PROBLEM DESCRIPTION
Only lines that contain the string "Container" should be returned from the material below.

==================================================

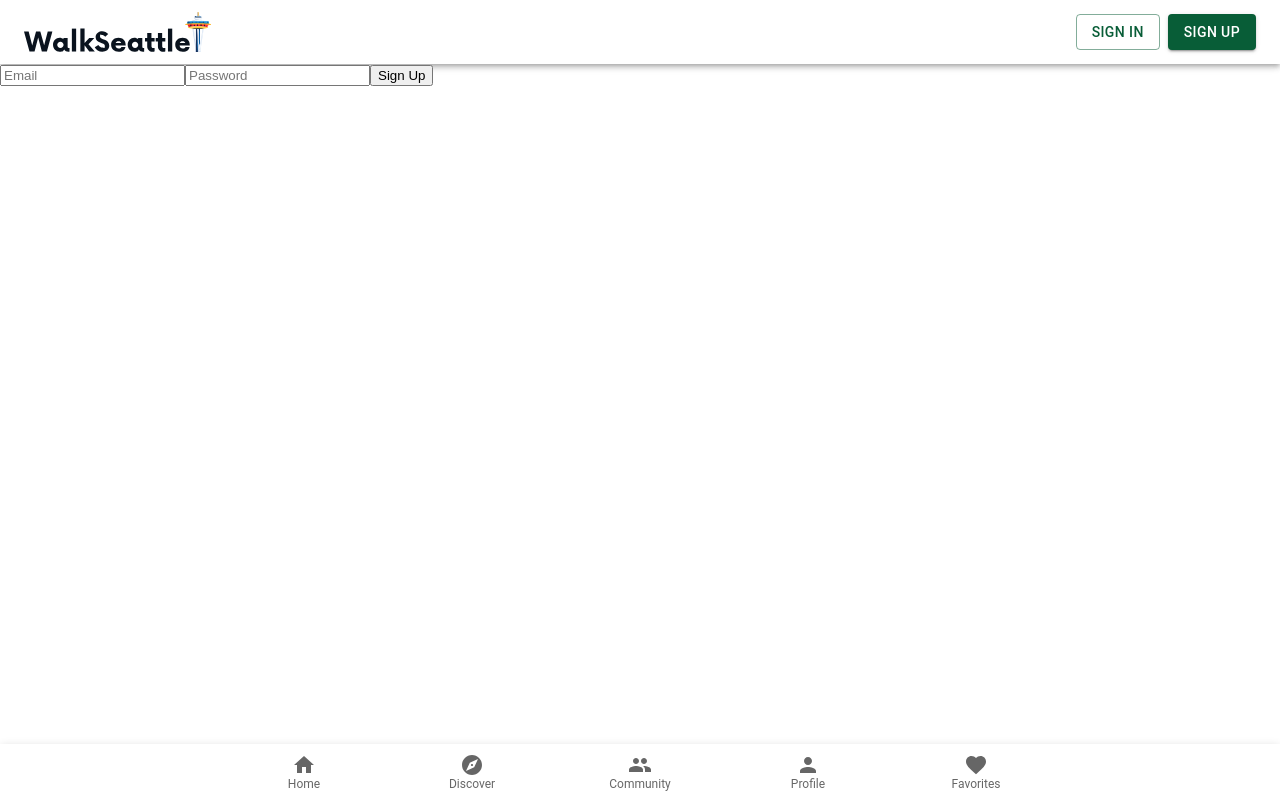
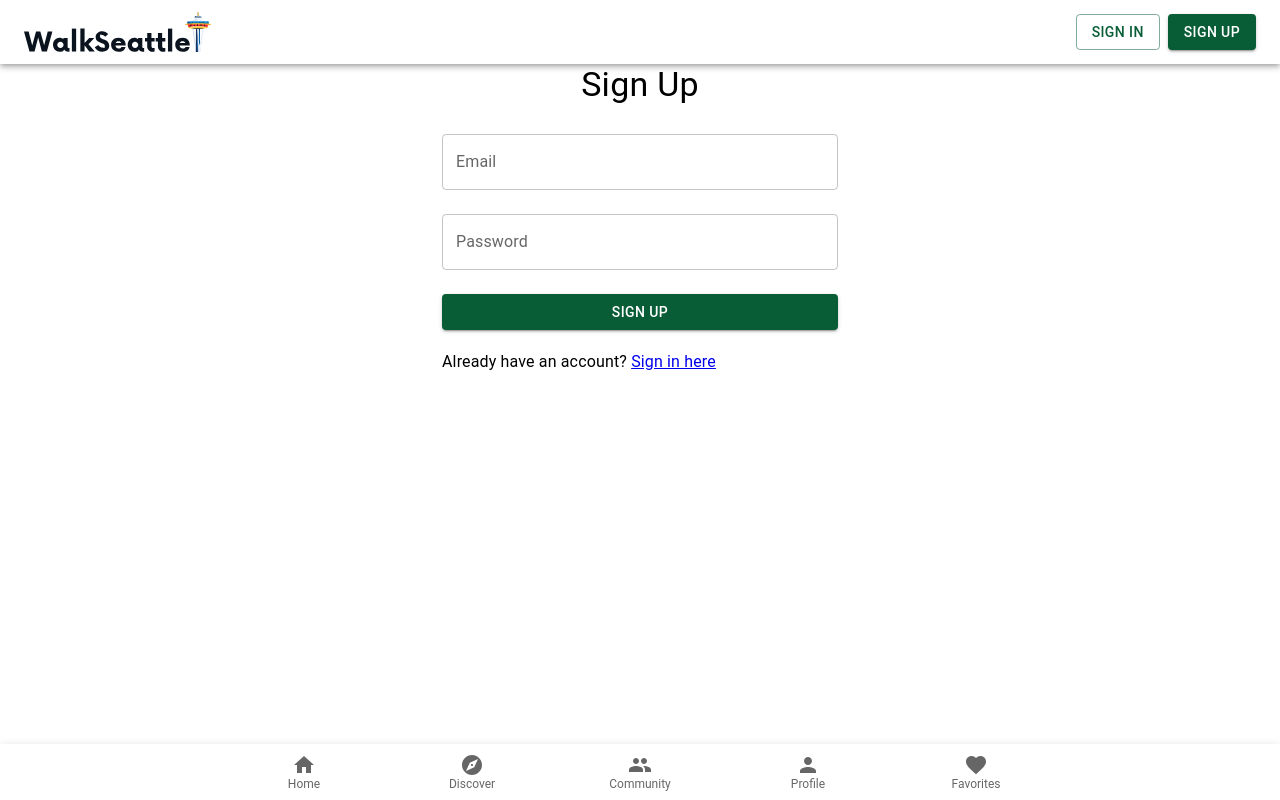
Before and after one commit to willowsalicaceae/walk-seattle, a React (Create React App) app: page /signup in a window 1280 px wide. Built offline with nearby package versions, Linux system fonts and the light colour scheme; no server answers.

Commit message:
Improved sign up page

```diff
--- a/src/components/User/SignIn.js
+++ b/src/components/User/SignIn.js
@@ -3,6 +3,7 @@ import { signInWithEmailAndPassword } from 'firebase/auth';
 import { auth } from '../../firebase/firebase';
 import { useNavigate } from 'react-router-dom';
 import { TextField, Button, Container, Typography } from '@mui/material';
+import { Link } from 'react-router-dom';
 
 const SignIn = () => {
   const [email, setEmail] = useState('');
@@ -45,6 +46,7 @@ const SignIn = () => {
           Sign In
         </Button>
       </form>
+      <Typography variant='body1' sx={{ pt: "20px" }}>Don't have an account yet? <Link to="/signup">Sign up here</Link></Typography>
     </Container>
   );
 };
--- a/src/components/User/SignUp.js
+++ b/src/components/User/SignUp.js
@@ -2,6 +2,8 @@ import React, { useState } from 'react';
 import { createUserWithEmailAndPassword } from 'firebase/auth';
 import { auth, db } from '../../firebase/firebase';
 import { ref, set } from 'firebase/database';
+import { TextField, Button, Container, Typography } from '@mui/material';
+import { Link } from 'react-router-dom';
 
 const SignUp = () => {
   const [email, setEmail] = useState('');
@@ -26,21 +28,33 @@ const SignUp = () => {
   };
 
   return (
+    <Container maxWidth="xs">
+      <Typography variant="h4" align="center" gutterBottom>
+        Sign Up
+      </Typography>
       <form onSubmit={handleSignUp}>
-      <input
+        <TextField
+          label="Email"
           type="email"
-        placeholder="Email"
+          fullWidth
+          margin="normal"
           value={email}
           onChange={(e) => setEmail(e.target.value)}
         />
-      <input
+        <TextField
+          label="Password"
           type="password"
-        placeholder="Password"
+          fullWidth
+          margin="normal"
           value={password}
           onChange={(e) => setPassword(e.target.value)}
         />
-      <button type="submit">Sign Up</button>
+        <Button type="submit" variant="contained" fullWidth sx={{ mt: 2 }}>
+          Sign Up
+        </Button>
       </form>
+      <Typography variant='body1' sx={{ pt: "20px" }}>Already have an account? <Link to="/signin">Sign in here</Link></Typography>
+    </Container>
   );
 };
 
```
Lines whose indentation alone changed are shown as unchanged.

==================================================

SOLUTION TO THIS PROBLEM
 import { TextField, Button, Container, Typography } from '@mui/material';
     </Container>
+import { TextField, Button, Container, Typography } from '@mui/material';
+    <Container maxWidth="xs">
+    </Container>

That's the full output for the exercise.